  2. #2
    Join Date
    Sep 2011
    Location
    USA
    Age
    39
    Posts
    85
    Rep Power
    8

    Re: superheat

    Superheat is measurment between the refrigerant boiling point(Saturated Suction Temp) and the temperature of the refrigerant vapor. Both at the outlet of the evap and the inlet of the compressor you are still taking a superheat reading, just at different points.

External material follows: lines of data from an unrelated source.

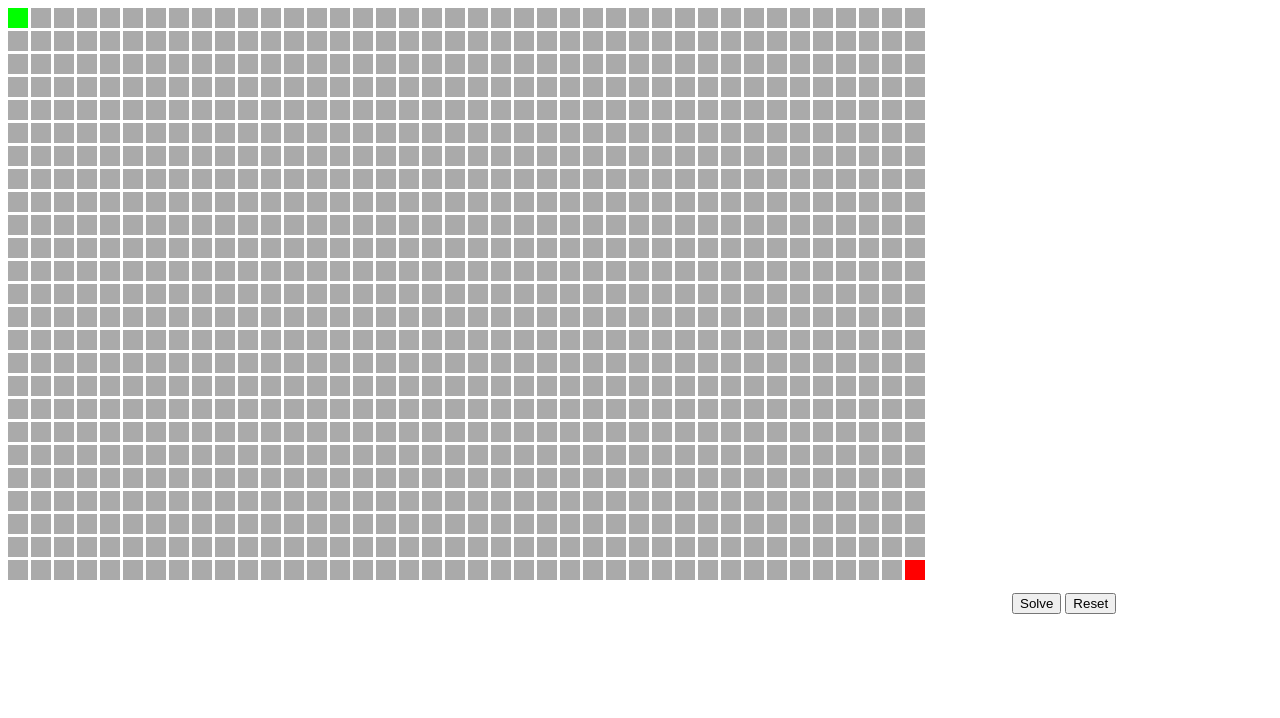
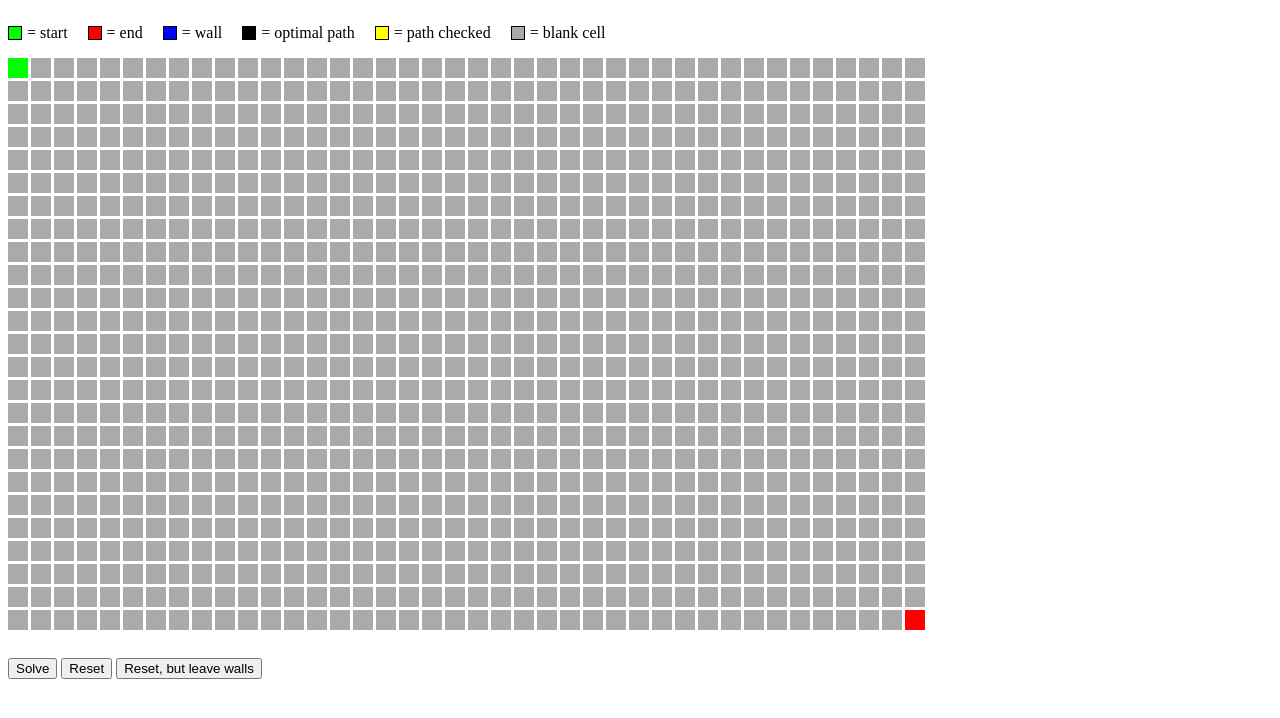
Before and after one commit to Dwake5/Create-and-auto-solve-maze, a plain HTML site: page index.html in a window 1280 px wide. Drawn offline with Linux system fonts and the light colour scheme.

Commit message:
reset but leave walls added, key added

```diff
--- a/index.html
+++ b/index.html
@@ -3,11 +3,38 @@
     <meta charset="UTF-8">
     <meta name="viewport" content="width=device-width, initial-scale=1.0">
     <title>Draw and auto-solve a maze.</title>
+    <link rel="stylesheet" type="text/css" href="style.css">
 </head>
 <body>
+    <div id='container'>
+        <div id='greenBox' class='box'>
+        </div>
+        <p>= start</p>
+        <div id='redBox' class='box'>
+        </div>
+        <p>= end</p>
+        <div id='blueBox' class='box'>
+        </div>
+        <p>= wall</p>
+        <div id='blackBox' class='box'>
+        </div>
+        <p>= optimal path</p>
+        <div id='yellowBox' class='box'>
+        </div>
+        <p>= path checked</p>
+        <div id='greyBox' class='box'>
+        </div>
+        <p>= blank cell</p>
+    </div>
+
+
     <canvas id='myCanvas' width='1000' height = '600'></canvas>
-    <button onclick = 'solveMaze()'>Solve</button>
-    <button onclick = 'reset()'>Reset</button>
+    <div>
+        <button onclick = 'solveMaze()'>Solve</button>
+        <button onclick = 'reset()'>Reset</button>
+        <button onclick = 'resetNotWalls()'>Reset, but leave walls</button>
+    </div>
+
     <p id='outcome'></p>
     <script src='maze.js'></script>
 </body>
--- a/maze.js
+++ b/maze.js
@@ -212,9 +212,24 @@ const solveMaze = () => {
 
 const reset = () => {
     for (c = 0; c < titleColumnCount; c++) {
-        tiles[c] = []
         for (r = 0; r < titleRowCount; r++) {
             tiles[c][r] = {x: c*(tileW+3), y: r*(tileH+3),  state: 'e'}
+        }
+    }
+    tiles[0][0].state = 's'
+    tiles[titleColumnCount-1][titleRowCount-1].state = 'f'
+
+    output.innerHTML = ''
+}
+
+const resetNotWalls = () => {
+    for (c = 0; c < titleColumnCount; c++) {
+        for (r = 0; r < titleRowCount; r++) {
+            if (tiles[c][r].state == 'w')  {
+                tiles[c][r] = {x: c*(tileW+3), y: r*(tileH+3),  state: 'w'}
+            } else {
+                tiles[c][r] = {x: c*(tileW+3), y: r*(tileH+3),  state: 'e'}
+            }
         }
     }
     tiles[0][0].state = 's'
--- /dev/null
+++ b/style.css
@@ -0,0 +1,57 @@
+#greenBox {
+    background-color: #00FF00;
+    height: 12px;
+    width: 12px;
+    border: 1px solid black
+}
+
+#redBox {
+    background-color: #FF0000;
+    height: 12px;
+    width: 12px;
+    border: 1px solid black
+}
+
+#blueBox {
+    background-color: #0000FF;
+    height: 12px;
+    width: 12px;
+    border: 1px solid black
+}
+
+#blackBox {
+    background-color: #000000;
+    height: 12px;
+    width: 12px;
+    border: 1px solid black
+}
+
+#greyBox {
+    background-color: #AAAAAA;
+    height: 12px;
+    width: 12px;
+    border: 1px solid black
+}
+
+#yellowBox {
+    background-color: #FFFF00;
+    height: 12px;
+    width: 12px;
+    border: 1px solid black
+}
+
+#container {
+    display: flex;
+    align-items: center;
+}
+
+
+
+
+.box {
+    margin-right: 5px;
+}
+
+p {
+    margin-right: 20px;
+}
```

If you are just taking it at the compressor it may not give you an accurate idea of how your evap is working depending on length of suction line, ambient condition suction line is running through, insulation condition ect...

  3. #3
    Join Date
    Sep 2007
    Location
    Somerset
    Age
    63
    Posts
    4,468
    Rep Power
    38

    Re: superheat

    You new guys enjoy your post!

    If you bothered to search the topic, you will find numerous previous answers and debaits!

    Grizzly

  4. #4
    Join Date
    Jul 2013
    Location
    Wales
    Age
    31
    Posts
    2
    Rep Power
    0

    Re: superheat

    so my suction pressure corresponding to 35f is the temperature at which it will boil at that given pressure and not the actual temperature of the refrigerant so thats why u take a suction pipe reading? is that what your saying?

  5. #5
    Brian_UK's Avatar
    Brian_UK is offline Moderator I am starting to push the Mods: of RE Site Moderator : and general nice guy
    Join Date
    Mar 2001
    Location
    Dorset
    Age
    69
    Posts
    10,384
    Rep Power
    49

    Re: superheat

    Also please try and use the SI system it makes life so much easier for us old folks.

    However, having said that, this link being an American product is still in F.

    Have a look at the diagram on page 4 and it should explain things for you.

    Download the first document ref no. 10-135

    http://sporlanonline.com/literature-...nal-materials/
    Last edited by Brian_UK; 15-07-2013 at 11:15 PM.
    Brian - Newton Abbot, Devon, UK
    Retired March 2015
    Please support http://the100project.net/Home

Posting Permissions

  • You may not post new threads
  • You may not post replies
  • You may not post attachments
  • You may not edit your posts
  •